Elder statesmen of hip-hop Wu-Tang Clan recently released a new album, Once Upon a Time In Shaolin. The 31-track LP took the group over nine years to record. You probably haven’t heard anything off the album, and you very well may never. The rap super group decided, in a move that speaks more to their desire to desperately stay in the headlines than a desire to make music, to only release one copy of the album.

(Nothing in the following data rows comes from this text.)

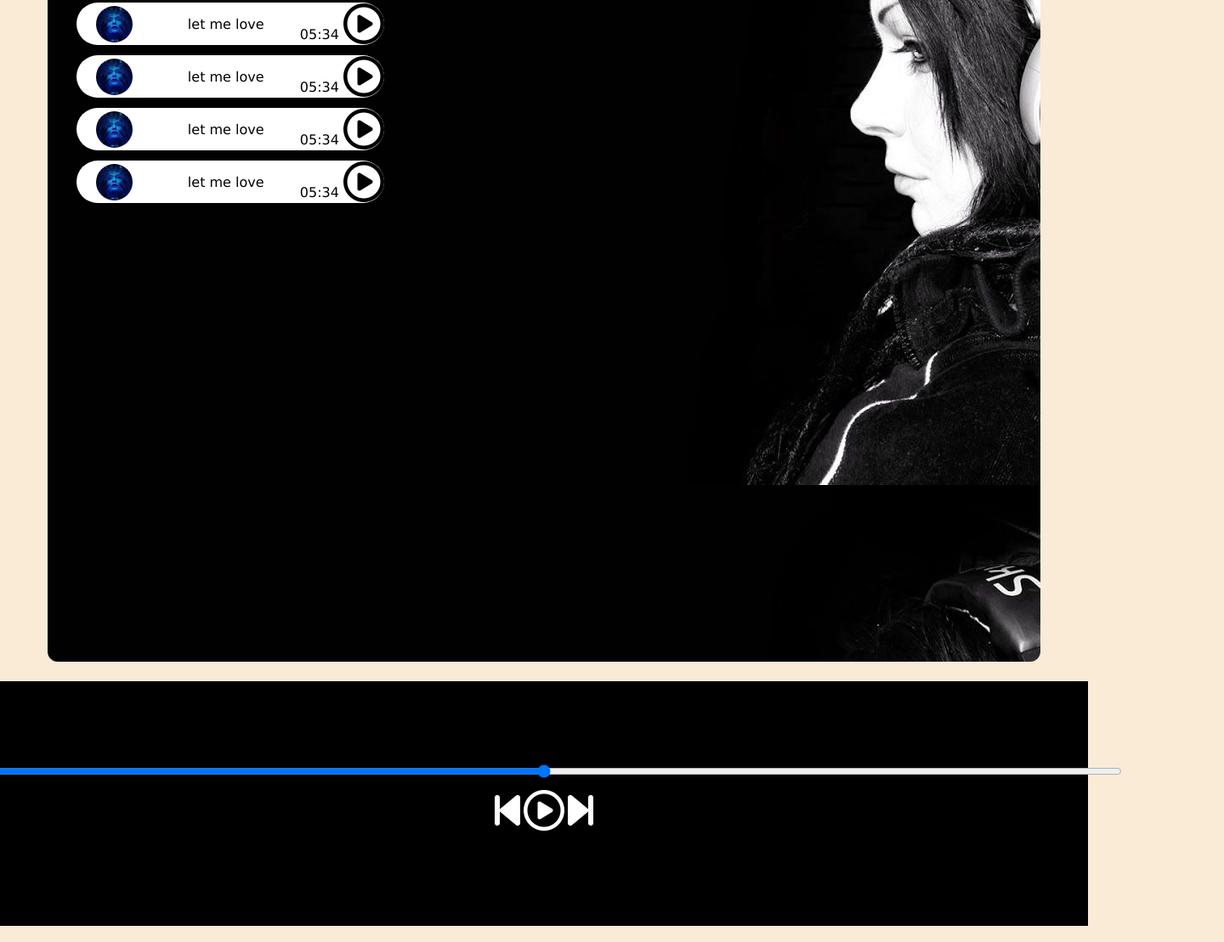
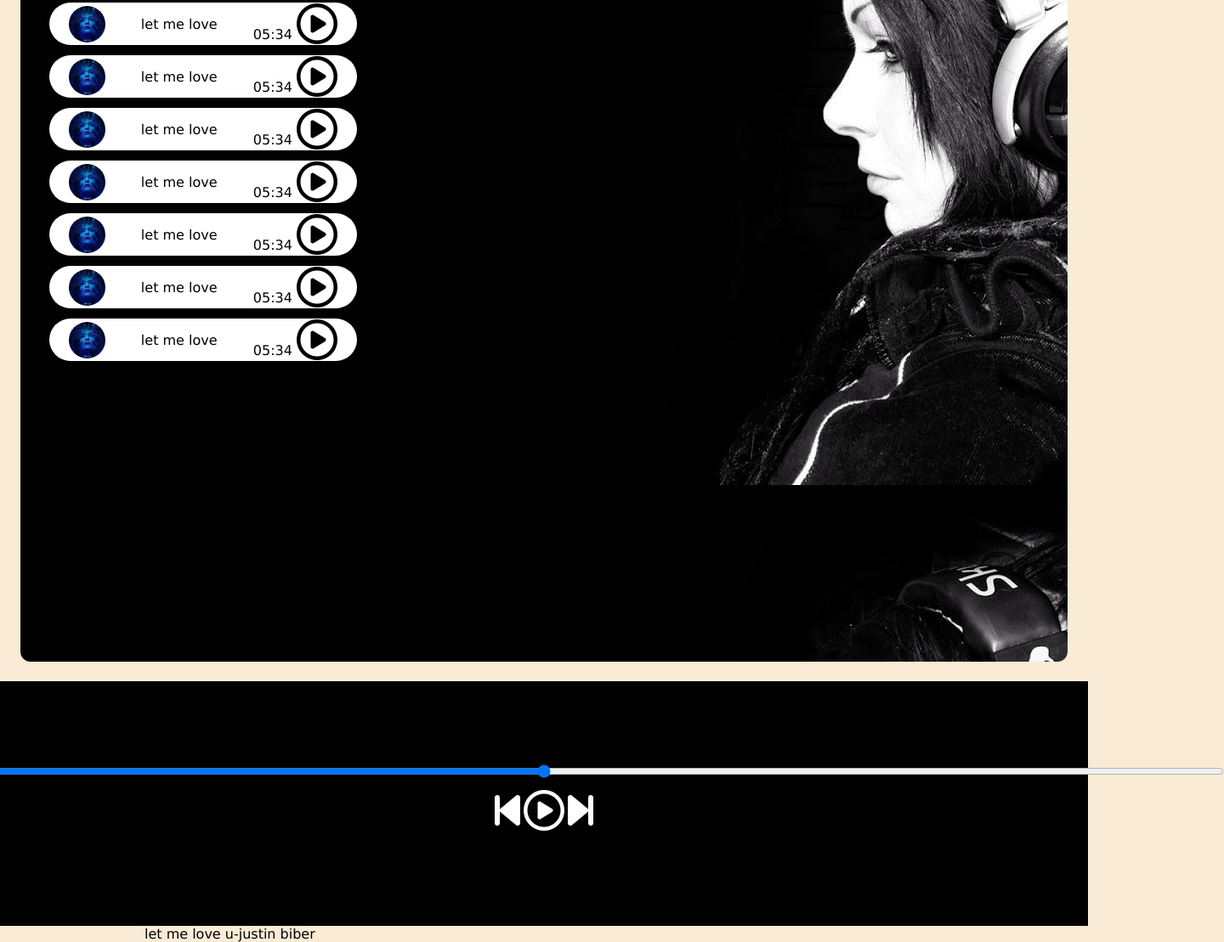
Before and after one commit to prabinnnn/spotify, a plain HTML site: page sofityfy/index.html in a window 1280 px wide. Shown: the part 417-1526 px from the top of the page at 85% size, 1440 px wide, since content can reach past the window. Drawn offline with Linux system fonts and the light colour scheme; a script that the page names is missing.

Commit message:
add index

```diff
--- a/sofityfy/index.css
+++ b/sofityfy/index.css
@@ -36,7 +36,7 @@ nav li {
   color: white;
   font-family: Verdana, Geneva, Tahoma, sans-serif;
   display: flex;
-  width: 86%;
+  width: 91%;
   margin: 23px auto;
   border-radius: 12px;
   padding: 34px;
@@ -58,7 +58,10 @@ nav li {
   cursor: pointer;
 }
 #myprogessbar {
-  width: 170vh;
+  width: 200vh;
+}
+.songiteamcontainer {
+  margin-top: 74px;
 }
 .songiteam {
   height: 50px;
@@ -76,3 +79,18 @@ nav li {
   margin: 0 23px;
   border-radius: 34px;
 }
+.timestamp {
+  margin: 0 23px;
+}
+.timestamp i {
+  cursor: pointer;
+}
+.songinfo {
+  position: relative;
+  left: 10vw;
+  font-family: Verdana, Geneva, Tahoma, sans-serif;
+}
+.songinfo img {
+  opacity: 0;
+  transition: opacity is ease-in;
+}
--- a/sofityfy/index.html
+++ b/sofityfy/index.html
@@ -17,12 +17,14 @@
     <div class="container">
       <div class="songlist">
         <h1>best of ncp:no copy song</h1>
+        <div class="songiteamcontainer">
           <div class="songiteam">
             <img src="1.jpg" alter="1" />
             <span>let me love</span>
             <span class="songlist"
               ><span class="timestamp"
-              >05:34 <i class="fa-regular fa-2x fa-3x fa-circle-play"></i></span
+                >05:34
+                <i class="fa-regular fa-2x fa-3x fa-circle-play"></i></span
             ></span>
           </div>
           <div class="songiteam">
@@ -30,7 +32,8 @@
             <span>let me love</span>
             <span class="songlist"
               ><span class="timestamp"
-              >05:34 <i class="fa-regular fa-2x fa-3x fa-circle-play"></i></span
+                >05:34
+                <i class="fa-regular fa-2x fa-3x fa-circle-play"></i></span
             ></span>
           </div>
           <div class="songiteam">
@@ -38,7 +41,8 @@
             <span>let me love</span>
             <span class="songlist"
               ><span class="timestamp"
-              >05:34 <i class="fa-regular fa-2x fa-3x fa-circle-play"></i></span
+                >05:34
+                <i class="fa-regular fa-2x fa-3x fa-circle-play"></i></span
             ></span>
           </div>
           <div class="songiteam">
@@ -46,7 +50,8 @@
             <span>let me love</span>
             <span class="songlist"
               ><span class="timestamp"
-              >05:34 <i class="fa-regular fa-2x fa-3x fa-circle-play"></i></span
+                >05:34
+                <i class="fa-regular fa-2x fa-3x fa-circle-play"></i></span
             ></span>
           </div>
           <div class="songiteam">
@@ -54,7 +59,8 @@
             <span>let me love</span>
             <span class="songlist"
               ><span class="timestamp"
-              >05:34 <i class="fa-regular fa-2x fa-3x fa-circle-play"></i></span
+                >05:34
+                <i class="fa-regular fa-2x fa-3x fa-circle-play"></i></span
             ></span>
           </div>
           <div class="songiteam">
@@ -62,7 +68,8 @@
             <span>let me love</span>
             <span class="songlist"
               ><span class="timestamp"
-              >05:34 <i class="fa-regular fa-2x fa-3x fa-circle-play"></i></span
+                >05:34
+                <i class="fa-regular fa-2x fa-3x fa-circle-play"></i></span
             ></span>
           </div>
           <div class="songiteam">
@@ -70,7 +77,8 @@
             <span>let me love</span>
             <span class="songlist"
               ><span class="timestamp"
-              >05:34 <i class="fa-regular fa-2x fa-3x fa-circle-play"></i></span
+                >05:34
+                <i class="fa-regular fa-2x fa-3x fa-circle-play"></i></span
             ></span>
           </div>
           <div class="songiteam">
@@ -78,8 +86,28 @@
             <span>let me love</span>
             <span class="songlist"
               ><span class="timestamp"
-              >05:34 <i class="fa-regular fa-2x fa-3x fa-circle-play"></i></span
+                >05:34
+                <i class="fa-regular fa-2x fa-3x fa-circle-play"></i></span
             ></span>
+          </div>
+          <div class="songiteam">
+            <img src="1.jpg" alter="1" />
+            <span>let me love</span>
+            <span class="songlist"
+              ><span class="timestamp"
+                >05:34
+                <i class="fa-regular fa-2x fa-3x fa-circle-play"></i></span
+            ></span>
+          </div>
+          <div class="songiteam">
+            <img src="1.jpg" alter="1" />
+            <span>let me love</span>
+            <span class="songlist"
+              ><span class="timestamp"
+                >05:34
+                <i class="fa-regular fa-2x fa-3x fa-circle-play"></i></span
+            ></span>
+          </div>
         </div>
       </div>
       <div class="songbanner"></div>
@@ -92,6 +120,9 @@
         <i class="fa-solid fa-3x fa-forward-step"></i>
       </div>
     </div>
+    <div class="songinfo">
+      <img src="playing.gif" width="42px" alt="" />let me love u-justin biber
+    </div>
 
     <script
       src="https://kit.fontawesome.com/d9bfe8c0d7.js"
--- /dev/null
+++ b/sofityfy/index.js
@@ -0,0 +1,2 @@
+console.log("welcome to spotify");
+let audioelement = new audio("");
```
Also changed, not shown: 10 other files. Lines whose indentation alone changed are shown as unchanged.
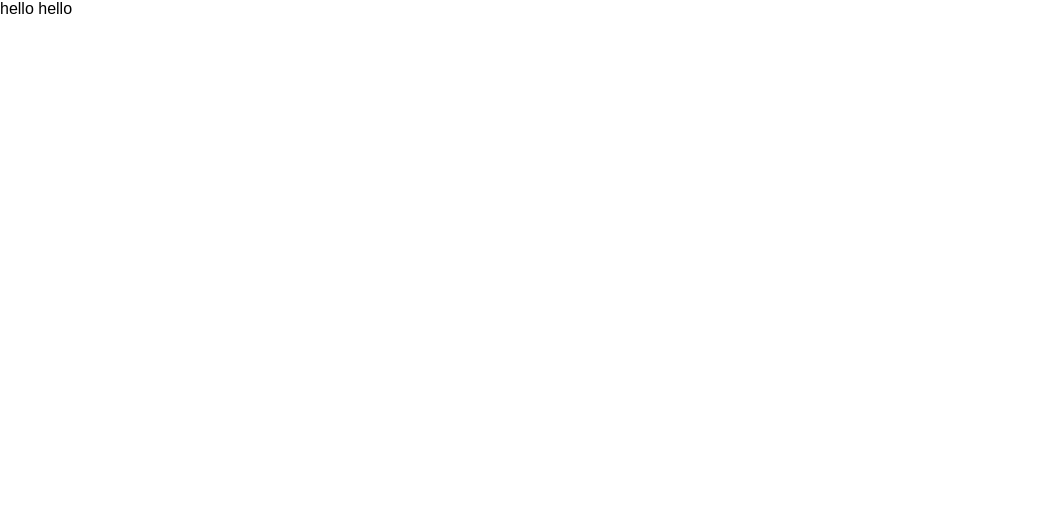
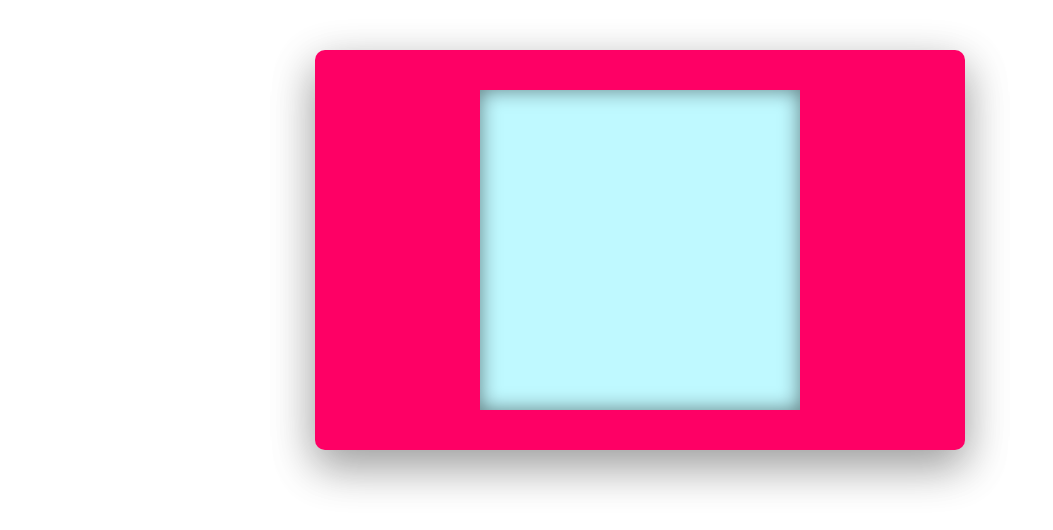
Before and after one commit to melongbob/reactjs-pokedex, a React (Create React App) app: page / in a window 1280 px wide. Shown: the top 530 px of the page, without its empty margins (0-1053 px from the left). Built offline with nearby package versions, Linux system fonts and the light colour scheme.

Commit message:
add display for pokemon list

```diff
--- a/src/components/App.js
+++ b/src/components/App.js
@@ -1,11 +1,17 @@
 import React, { Component } from 'react';
+import PokemonList from './PokemonList'
 import './styles/App.css';
 
 class App extends Component {
+  constructor(){
+    super();
+    this.state={};
+  }
+
   render(){
     return (
       <div className="App">
-        hello hello
+        <PokemonList />
       </div>
     );
   }
--- /dev/null
+++ b/src/components/PokemonList.js
@@ -0,0 +1,11 @@
+import React from 'react'
+import './styles/PokemonList.css'
+
+const PokemonList = () => {
+    return(
+        <section className = "pokemon-list">
+        </section>
+    )
+}
+
+export default PokemonList;
--- a/src/components/styles/App.css
+++ b/src/components/styles/App.css
@@ -11,3 +11,16 @@ body {
 h1, h2, h3, h4, p {
   margin: 0;
 }
+
+.App{
+  display: flex;
+  align-items: center;
+  justify-content: center;
+  width: 650px;
+  height: 400px;
+  padding-left: 10px;
+  margin: 50px auto;
+  background-color: #FE0065;
+  border-radius: 10px;
+  box-shadow: 0 14px 45px rgba(0, 0, 0, 0.22), 0 18px 45px rgba(0, 0, 0, 0.22);
+}
--- /dev/null
+++ b/src/components/styles/PokemonList.css
@@ -0,0 +1,13 @@
+.pokemon-list{
+    display: flex;
+    flex-wrap: wrap;
+    justify-content: space-around;
+    align-items: center;
+    width: 50%;
+    height: 80%;
+    padding: 10px;
+    margin-right: 10px;
+    background-color: #BFF9FF;
+    box-shadow: inset 0 0 20px rgba(0, 0, 0, 0.5);
+    overflow: scroll;
+}
```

Yea. RZA, GZA, and the rest of the rogues gallery of rappers you didn’t know were still rapping have just sold the one copy of Shaolin after months of legal back and forth. A private American collector reportedly paid “millions” for this embodiment of artificial scarcity and, as per the terms of the sale, he or she won’t be allowed to release the tunes to the public for another 88 years. At that point, we’ll all be listening to whatever fresh new sounds are coming from the Mars colonies and boom bap rap might be a little passé.
A Kickstarter group made a valiant attempt to shore up enough funds to purchase the album and make it available through public domain. Their stated goal was to prevent “some billionaire's kid spending his dad's money to collect a trophy and then he'll keep the album to himself and fans the world over will suffer.” Funny how things worked out.
This coming hot on the trail of news about Adele breaking the single-week US album sales record, set over 15 years ago by *NSYNC’s No Strings Attached, should show that just because you made the most doesn’t mean you’ve “won.”
The sale of Shaolin sets a new record for the most expensive single album, a title previously held by an acetate recording of Elvis’ first song, bought by Jack White.
“The Wu-Tang Clan have always been driven by innovation, and this marks another moment in musical history,” cofounder RZA said in a press release about the album. What sort of moment this will be remains to be seen.